What is now an enormous collection of dirt at the east end of the track could be transformed into a turf sprint chute. The dirt came from a new pond that Woodbine was required to dig for the control of storm-water runoff.

"It was going to be very expensive to haul the dirt away, and we'd toyed with the idea for a few years of building a turf sprint chute," said Willmot.

The chute, which would extend to the eastern perimeter of the backstretch, could be used for six-furlong races and would allow Woodbine to run races at five and 5 1/2 furlongs, distances that cannot be accommodated by the current turf course configuration.

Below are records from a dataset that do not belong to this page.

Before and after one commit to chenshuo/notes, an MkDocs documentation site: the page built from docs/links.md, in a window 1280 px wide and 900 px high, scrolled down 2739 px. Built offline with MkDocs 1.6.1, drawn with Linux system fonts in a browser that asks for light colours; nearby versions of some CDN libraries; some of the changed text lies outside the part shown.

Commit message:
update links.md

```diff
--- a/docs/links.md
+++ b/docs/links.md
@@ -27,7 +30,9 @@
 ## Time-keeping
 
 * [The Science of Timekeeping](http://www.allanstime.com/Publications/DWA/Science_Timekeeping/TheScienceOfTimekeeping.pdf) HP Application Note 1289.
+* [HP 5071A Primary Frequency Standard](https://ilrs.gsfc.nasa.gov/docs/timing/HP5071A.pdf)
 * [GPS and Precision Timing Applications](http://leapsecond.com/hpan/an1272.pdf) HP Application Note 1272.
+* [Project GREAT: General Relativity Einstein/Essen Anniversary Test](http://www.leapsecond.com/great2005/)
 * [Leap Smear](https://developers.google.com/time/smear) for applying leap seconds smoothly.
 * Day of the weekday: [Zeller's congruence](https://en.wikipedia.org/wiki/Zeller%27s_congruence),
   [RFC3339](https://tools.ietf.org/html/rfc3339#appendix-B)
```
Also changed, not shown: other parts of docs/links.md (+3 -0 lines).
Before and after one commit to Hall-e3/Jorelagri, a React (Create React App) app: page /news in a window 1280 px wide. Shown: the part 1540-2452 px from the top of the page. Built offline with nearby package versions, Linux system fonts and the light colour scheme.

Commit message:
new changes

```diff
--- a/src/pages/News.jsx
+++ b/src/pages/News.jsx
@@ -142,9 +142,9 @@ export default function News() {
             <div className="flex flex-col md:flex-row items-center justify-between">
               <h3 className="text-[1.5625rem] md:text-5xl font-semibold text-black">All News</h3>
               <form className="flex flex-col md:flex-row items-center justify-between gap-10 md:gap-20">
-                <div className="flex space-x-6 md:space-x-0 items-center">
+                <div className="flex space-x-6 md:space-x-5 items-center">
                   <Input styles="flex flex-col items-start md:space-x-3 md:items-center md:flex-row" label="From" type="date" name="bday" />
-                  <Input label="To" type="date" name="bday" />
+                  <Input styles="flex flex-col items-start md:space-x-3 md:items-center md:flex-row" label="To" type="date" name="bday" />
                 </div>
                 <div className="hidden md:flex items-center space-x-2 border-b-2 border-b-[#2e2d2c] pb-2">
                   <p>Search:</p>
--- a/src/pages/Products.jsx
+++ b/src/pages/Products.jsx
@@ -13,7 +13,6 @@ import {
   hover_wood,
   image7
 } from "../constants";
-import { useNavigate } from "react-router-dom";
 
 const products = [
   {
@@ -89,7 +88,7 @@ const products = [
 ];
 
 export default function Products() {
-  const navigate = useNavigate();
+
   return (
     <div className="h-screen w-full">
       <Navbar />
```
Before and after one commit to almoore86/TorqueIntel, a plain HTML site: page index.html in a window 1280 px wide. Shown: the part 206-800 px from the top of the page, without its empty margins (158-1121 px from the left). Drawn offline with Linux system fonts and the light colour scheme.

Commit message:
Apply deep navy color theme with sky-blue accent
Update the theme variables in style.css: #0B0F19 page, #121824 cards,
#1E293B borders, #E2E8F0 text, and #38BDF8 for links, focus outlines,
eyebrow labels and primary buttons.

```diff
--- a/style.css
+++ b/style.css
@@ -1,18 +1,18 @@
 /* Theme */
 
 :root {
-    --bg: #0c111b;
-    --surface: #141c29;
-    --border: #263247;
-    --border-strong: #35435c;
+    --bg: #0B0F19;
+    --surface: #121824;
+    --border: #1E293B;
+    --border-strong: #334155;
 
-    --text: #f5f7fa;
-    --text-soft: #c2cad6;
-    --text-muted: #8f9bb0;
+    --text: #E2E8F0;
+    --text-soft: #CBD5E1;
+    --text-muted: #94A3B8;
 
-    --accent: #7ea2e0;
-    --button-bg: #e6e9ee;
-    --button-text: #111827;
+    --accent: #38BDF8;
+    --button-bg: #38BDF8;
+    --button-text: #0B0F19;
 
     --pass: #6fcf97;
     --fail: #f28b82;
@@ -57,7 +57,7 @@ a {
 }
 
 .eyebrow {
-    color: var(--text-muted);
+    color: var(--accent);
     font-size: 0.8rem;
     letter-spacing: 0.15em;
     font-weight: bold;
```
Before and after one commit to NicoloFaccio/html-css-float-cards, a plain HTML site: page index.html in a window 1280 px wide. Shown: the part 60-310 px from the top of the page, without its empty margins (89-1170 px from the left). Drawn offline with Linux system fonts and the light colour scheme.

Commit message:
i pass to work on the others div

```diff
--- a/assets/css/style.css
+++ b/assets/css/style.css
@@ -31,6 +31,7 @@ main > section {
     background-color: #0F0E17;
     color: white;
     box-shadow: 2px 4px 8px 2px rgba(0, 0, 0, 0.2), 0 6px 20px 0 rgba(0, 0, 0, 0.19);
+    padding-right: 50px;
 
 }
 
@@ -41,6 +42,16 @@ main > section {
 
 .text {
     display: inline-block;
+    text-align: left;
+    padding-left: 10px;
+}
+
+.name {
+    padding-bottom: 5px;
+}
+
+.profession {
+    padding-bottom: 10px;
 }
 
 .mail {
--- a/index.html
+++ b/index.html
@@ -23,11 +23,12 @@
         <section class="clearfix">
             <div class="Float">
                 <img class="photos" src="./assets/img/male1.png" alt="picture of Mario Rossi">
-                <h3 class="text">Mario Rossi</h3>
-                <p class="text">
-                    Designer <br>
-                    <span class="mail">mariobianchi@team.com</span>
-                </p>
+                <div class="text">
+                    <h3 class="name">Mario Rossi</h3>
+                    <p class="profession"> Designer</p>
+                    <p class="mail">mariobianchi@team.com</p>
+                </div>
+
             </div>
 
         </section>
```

"If we build this chute we'll be able to run these sprint races right down the outside of the turf course," said Willmot. "We believe we might be able to run 60 or 70 more turf races a year."

Internet wagering

Willmot also looks forward to the long-awaited introduction of Internet wagering.

"We hope that should be available within three to four months," he said.

'We're in testing right now, with the CPMA" - Canadian Pari-Mutuel Agency - "on our Internet wagering software. We've developed our own software, that we believe is the most user-friendly."

A new Woodbine-owned and operated teletheater, located on Bay Street in the heart of downtown Toronto's financial district, is scheduled to open in mid-May.

"It's not a traditional teletheater - we want this to be one of the real happening bars in the financial district," Willmot said.

"We don't just want people going there that are going to bet the races - we want this to be a flagship, to display horse racing to the financial community."

AT A GLANCE

WOODBINE

RACING SCHEDULE: Saturday, March 22 through Sunday, Nov. 30. Fridays through Sundays plus Wednesdays beginning May 7; Thursdays beginning June 5; holiday Mondays May 19, June 30, Aug. 4, Sept. 1, Oct. 13. No racing Thursdays July 3, Aug. 7, Sept. 4, Oct. 13 (167 days total)

RACING HIGHLIGHTS: $500,000 Labatt Woodbine Oaks, June 8; $ 1 million Queen's Plate, June 22; $500,000 Breeders' Stakes, Aug. 9; $1 million Atto Mile, Sept. 14; $1.5 million Canadian International, Oct. 19; $750,000 E.P. Taylor Stakes, Oct. 19

POST TIME: 12:55 p.m. except Wednesdays, 6:45 p.m.

ADMISSIONS: Free general; $4 Finish Line Bar; $5 Champions

PARKING: Free general; $8 valet

SLOTS: 9 a.m. to 3 a.m. Monday through Thursday then open continuously from Friday, 9 a.m. until Monday, 3 a.m. (1700 machines)

LOCATION: Highway 27 and Rexdale Boulevard, Etobicoke, Ont.

PHONE: (416) 675-7223

INTERNET: woodbineentertainment.com